Dec. 5, 2017
The quantity of active ingredients in pesticides used in Nepal has been increasing for the last few fiscal years, according to a report by Plant Protection Directorate (PPD).
The quantity of active ingredients used in farmlands in the country was 410 ton in the Fiscal Year 2012/13, which increased to 454 ton in 2013/14. The quantity surged to 550 ton in 2014/15, which further jumped to 574 ton in 2015/16.
A certain volume of pesticide is prepared by mixing water and the pest killing chemicals. Active ingredient is the total amount of the pest killing chemicals in the pesticide. A high level of these ingredients in pesticides is harmful for human health, crops, livestock, and the entire environment.

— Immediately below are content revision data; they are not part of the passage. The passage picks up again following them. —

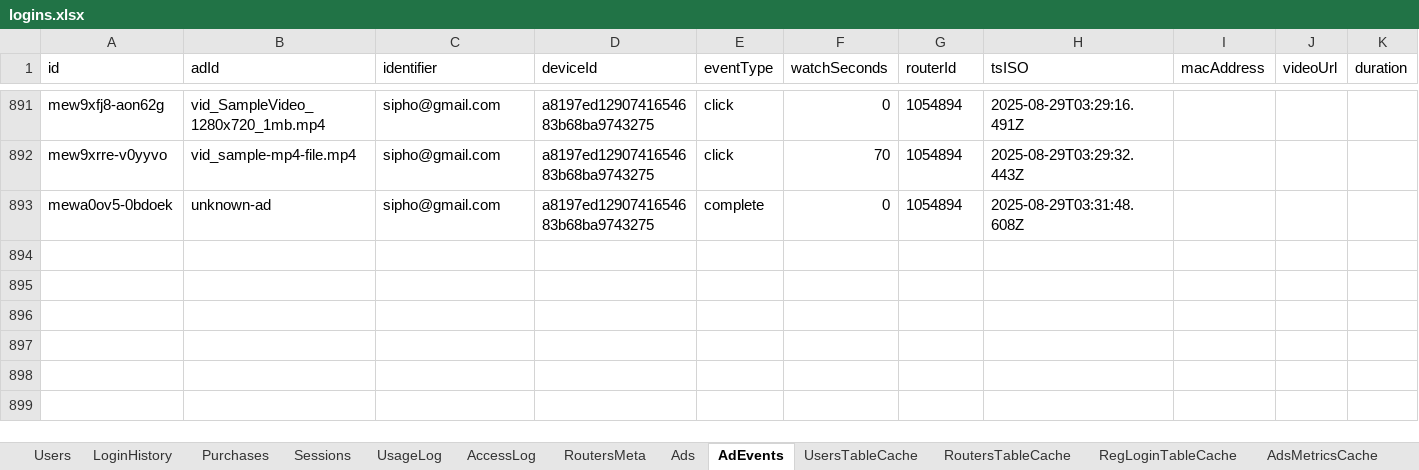
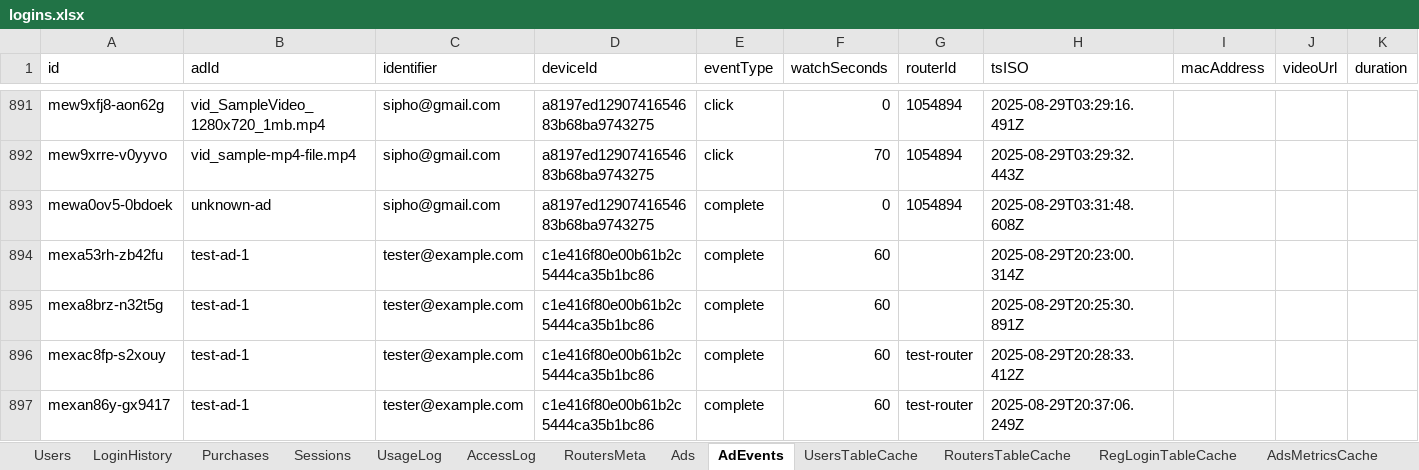
Before and after one commit to SibusisoSweetwell/ISN-Free-WiFi, an Excel workbook: logins.xlsx, sheet AdEvents, drawn as a sheet; only a part is shown, gaps mark what is left out; values as stored, in another font and other column widths than the file's, no borders; rows hold the shown columns only; the diff names each change by its address in the sheet, - before the commit and + after, or states it on an @@ line.

```diff
--- a/logins.xlsx (sheet AdEvents)
+++ b/logins.xlsx (sheet AdEvents)
+row 894: mexa53rh-zb42fu | test-ad-1 | tester@example.com | c1e416f80e00b61b2c5444ca35b1bc86 | complete | 60 |  | 2025-08-29T20:23:00.314Z
+row 895: mexa8brz-n32t5g | test-ad-1 | tester@example.com | c1e416f80e00b61b2c5444ca35b1bc86 | complete | 60 |  | 2025-08-29T20:25:30.891Z
+row 896: mexac8fp-s2xouy | test-ad-1 | tester@example.com | c1e416f80e00b61b2c5444ca35b1bc86 | complete | 60 | test-router | 2025-08-29T20:28:33.412Z
+row 897: mexan86y-gx9417 | test-ad-1 | tester@example.com | c1e416f80e00b61b2c5444ca35b1bc86 | complete | 60 | test-router | 2025-08-29T20:37:06.249Z
```
Also changed, not shown: sheet Purchases, 15 other files.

Farmers Republica talked to said that pests become immune to the pesticides used in their crops, which compels them to use stronger pesticides in higher quantities.
"We have to use pesticides time and again to keep pests away from our crops. It seems they have gained strength against the pesticide," said Arjun Parajuli, a tomato farmer of Mandan Deupur Municipality in Kavre.
Officials of PPD conceded the fact that the use of pesticides by Nepali farmers has seen an increase in recent years. According to PPD, fear of pests and insects damaging the crops has been the main factor prompting farmers to use high amount of pesticides.
"Pests are often problems for crops, and they sometimes cause a huge damage to farmers. Farmers in Nepal use high amount of pesticides in the fear of getting their crops damaged," Bed Prasad Chaulagain, pesticide registrar at PPD, told Republica.
"The use of pesticides has been increasing globally, not only in Nepal," said Chaulagain. "We have banned a number of pesticides which have been proven to harm human health, but cannot ban the use of all pesticides."
"As part of a campaign on controlling pesticides, we are organizing a campaign 'No Pesticide Use Week' from December 17 this year," added Chaulagain. "We have installed billboards with messages about harmful effects of pesticides."
PPD organizes 'No Pesticide Use Week' every year in December in association with other agencies, but such programs seem to be of no use since the use of pesticides in the country does not seem to come under control.
Moreover, trend shows that such programs are focused only in city areas like Kathmandu, which hardly reach farmers outside the cities.
According to PPD, average use of pesticides is 396 grams per hectare in the country, but the crop-wise use of pesticides is very high. One and a half kilogram pesticide is used in a hectare of land cultivated with vegetables. Similarly, a hectare of tea farm receives 2.1 kilogram of pesticides.
Excessive use of pesticides leave residue in the plants, which when consumed, becomes harmful for human health.